Dr. Lauren Friedman
Dr. Friedman received a B.S. in Biopsychology from Tufts University and earned her PhD in Neuroscience at the Icahn School of Medicine at Mount Sinai. During her PhD, Dr. Friedman studied molecular mechanisms involved in the development and degeneration of brain circuits in models of autism and Parkinson’s disease.

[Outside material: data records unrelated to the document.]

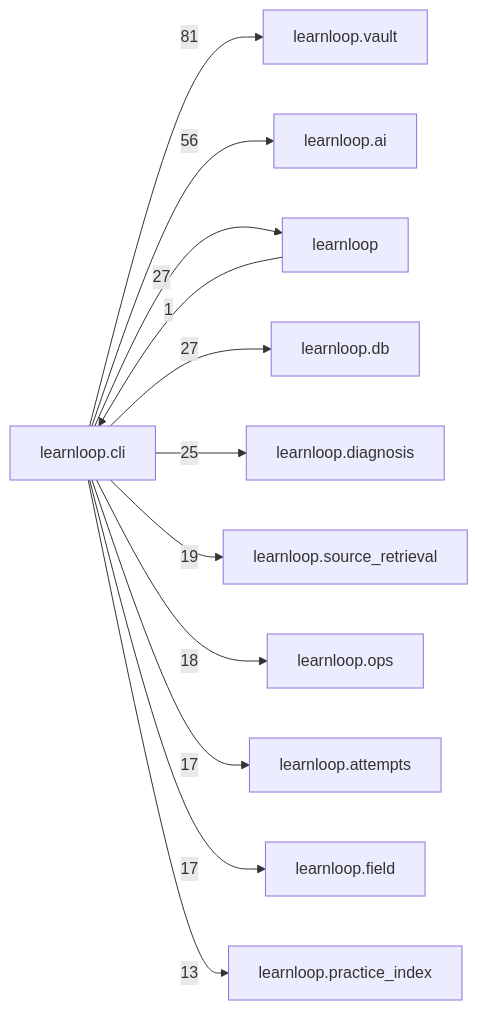
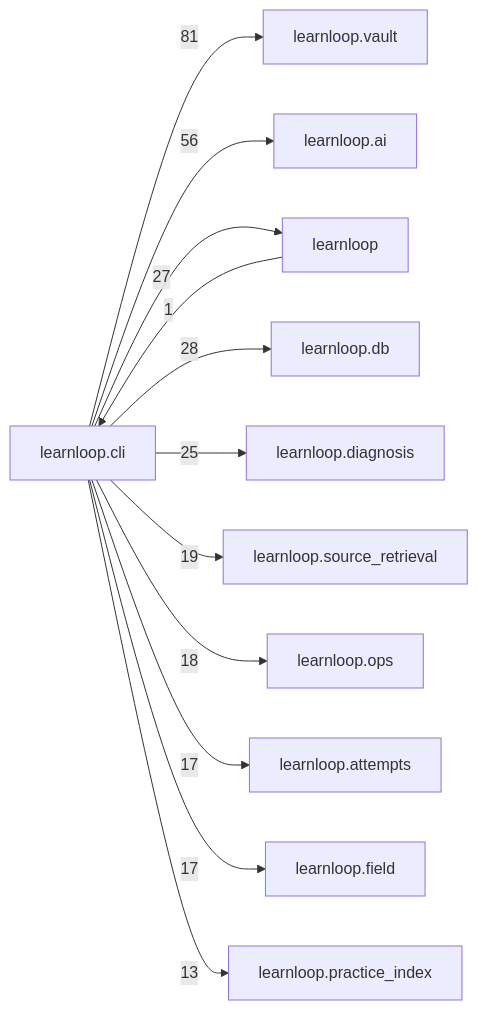
One commit to 6up-b/learnanything changed the diagram in docs/learnloop-architecture-vault/Reference/Modules/learnloop/cli/_package.md. Above: the diagram before and after it, drawn with Mermaid. The commit also changed other lines of this file and 94 other files, not shown here.

````diff
--- a/docs/learnloop-architecture-vault/Reference/Modules/learnloop/cli/_package.md
+++ b/docs/learnloop-architecture-vault/Reference/Modules/learnloop/cli/_package.md
@@ -230,25 +230,25 @@
 ```mermaid
 flowchart LR
     center["learnloop.cli"]
     n_learnloop_vault["learnloop.vault"]
     n_learnloop_ai["learnloop.ai"]
     n_learnloop["learnloop"]
     n_learnloop_db["learnloop.db"]
     n_learnloop_diagnosis["learnloop.diagnosis"]
     n_learnloop_source_retrieval["learnloop.source_retrieval"]
     n_learnloop_ops["learnloop.ops"]
     n_learnloop_attempts["learnloop.attempts"]
     n_learnloop_field["learnloop.field"]
     n_learnloop_practice_index["learnloop.practice_index"]
     center -->|81| n_learnloop_vault
     center -->|56| n_learnloop_ai
     n_learnloop -->|1| center
     center -->|27| n_learnloop
-    center -->|27| n_learnloop_db
+    center -->|28| n_learnloop_db
     center -->|25| n_learnloop_diagnosis
     center -->|19| n_learnloop_source_retrieval
     center -->|18| n_learnloop_ops
     center -->|17| n_learnloop_attempts
     center -->|17| n_learnloop_field
     center -->|13| n_learnloop_practice_index
 ```
````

Under the guidance of Dr. Yu , Dr. Friedman has investigated potential therapeutics that are able to reduce the build-up of tau protein through stimulation of autophagy (breakdown of unnecessary or dysfunctional cells or proteins) in cell and rodent models. Her previous studies have shown that treatment with trehalose, a naturally-occurring sugar produced in plants and invertebrates, can activate autophagy and reduce tau aggregation in transgenic mouse models of Alzheimer’s disease. Her group aims to uncover signaling pathways that are activated by trehalose and promote clearance of tau aggregates by stimulating autophagy as a new target for drug discovery. Dr. Friedman hopes to continue her career in Alzheimer’s disease therapeutic development and aims to develop tools that enable the study of the effects of impaired autophagy in transgenic mice with high levels of tau aggregates.